◆ GOAL OF THE EXERCISE
Set down all of the entries below word for word, with the pictures left out.

◆ DATA EXTRACT
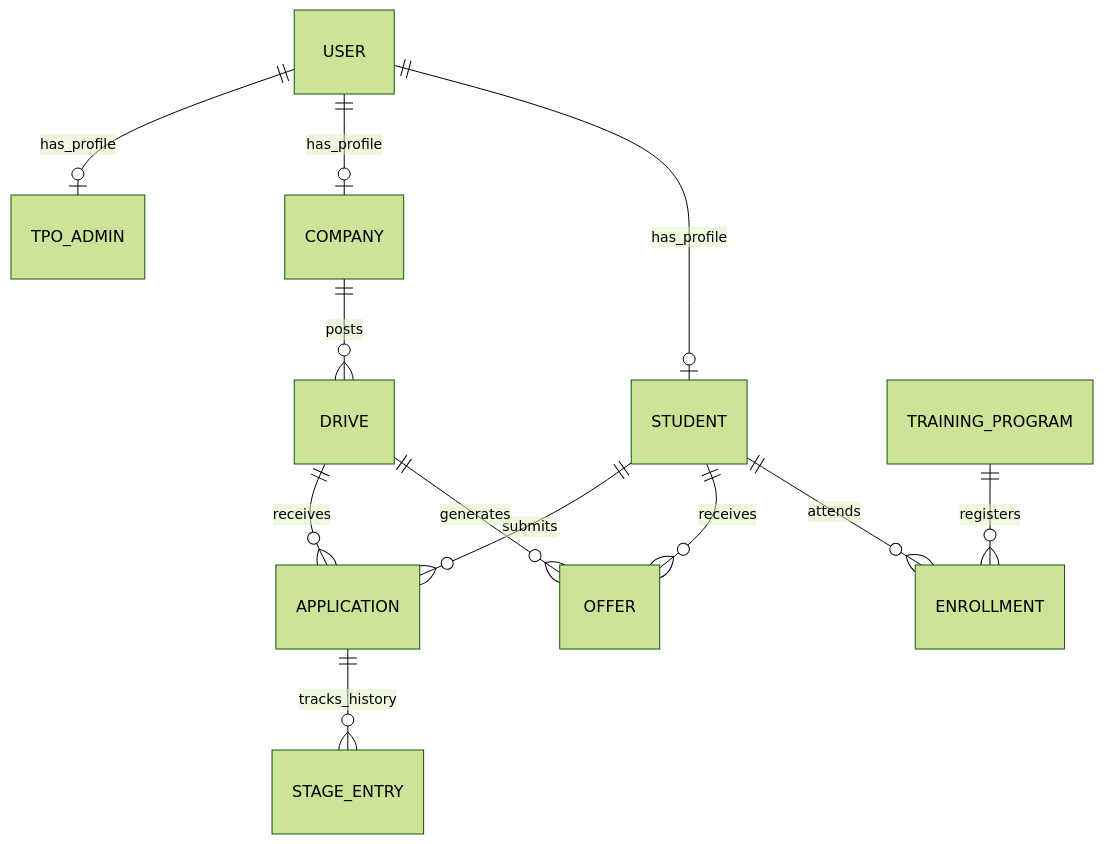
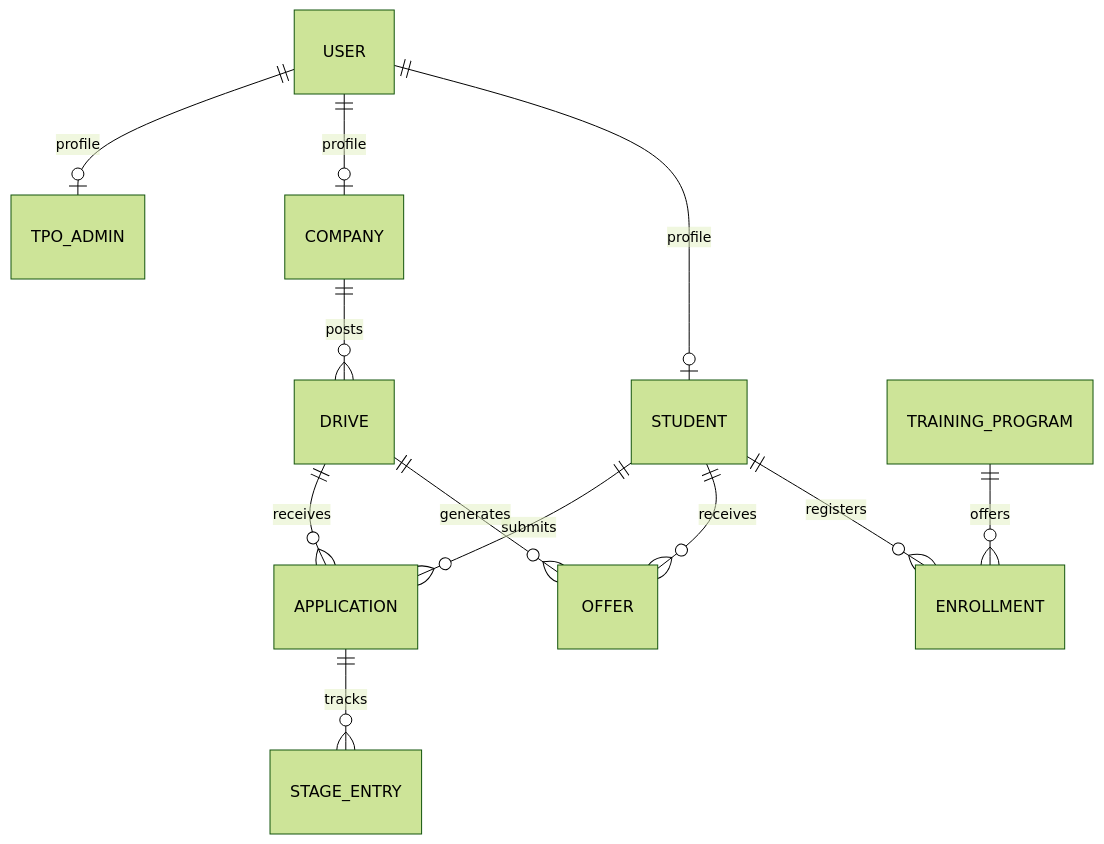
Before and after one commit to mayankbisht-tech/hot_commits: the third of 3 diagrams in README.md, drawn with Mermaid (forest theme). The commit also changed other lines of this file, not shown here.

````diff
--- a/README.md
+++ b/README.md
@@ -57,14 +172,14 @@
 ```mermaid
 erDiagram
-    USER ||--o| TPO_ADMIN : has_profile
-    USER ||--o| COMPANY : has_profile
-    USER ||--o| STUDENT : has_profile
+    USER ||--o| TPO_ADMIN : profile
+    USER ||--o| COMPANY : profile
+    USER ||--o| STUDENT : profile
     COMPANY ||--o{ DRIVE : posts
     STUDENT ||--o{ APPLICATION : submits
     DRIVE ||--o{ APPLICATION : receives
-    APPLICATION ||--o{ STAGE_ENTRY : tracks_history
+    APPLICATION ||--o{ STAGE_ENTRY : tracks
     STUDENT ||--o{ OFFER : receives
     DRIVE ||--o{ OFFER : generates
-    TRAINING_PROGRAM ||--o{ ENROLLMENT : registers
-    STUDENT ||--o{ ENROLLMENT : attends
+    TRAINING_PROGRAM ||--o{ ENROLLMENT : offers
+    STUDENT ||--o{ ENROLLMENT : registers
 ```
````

◆ ANSWER BOX
Before and after one commit to mayankbisht-tech/hot_commits: the third of 3 diagrams in README.md, drawn with Mermaid (forest theme). The commit also changed other lines of this file, not shown here.

````diff
--- a/README.md
+++ b/README.md
@@ -57,14 +172,14 @@
 ```mermaid
 erDiagram
-    USER ||--o| TPO_ADMIN : has_profile
-    USER ||--o| COMPANY : has_profile
-    USER ||--o| STUDENT : has_profile
+    USER ||--o| TPO_ADMIN : profile
+    USER ||--o| COMPANY : profile
+    USER ||--o| STUDENT : profile
     COMPANY ||--o{ DRIVE : posts
     STUDENT ||--o{ APPLICATION : submits
     DRIVE ||--o{ APPLICATION : receives
-    APPLICATION ||--o{ STAGE_ENTRY : tracks_history
+    APPLICATION ||--o{ STAGE_ENTRY : tracks
     STUDENT ||--o{ OFFER : receives
     DRIVE ||--o{ OFFER : generates
-    TRAINING_PROGRAM ||--o{ ENROLLMENT : registers
-    STUDENT ||--o{ ENROLLMENT : attends
+    TRAINING_PROGRAM ||--o{ ENROLLMENT : offers
+    STUDENT ||--o{ ENROLLMENT : registers
 ```
````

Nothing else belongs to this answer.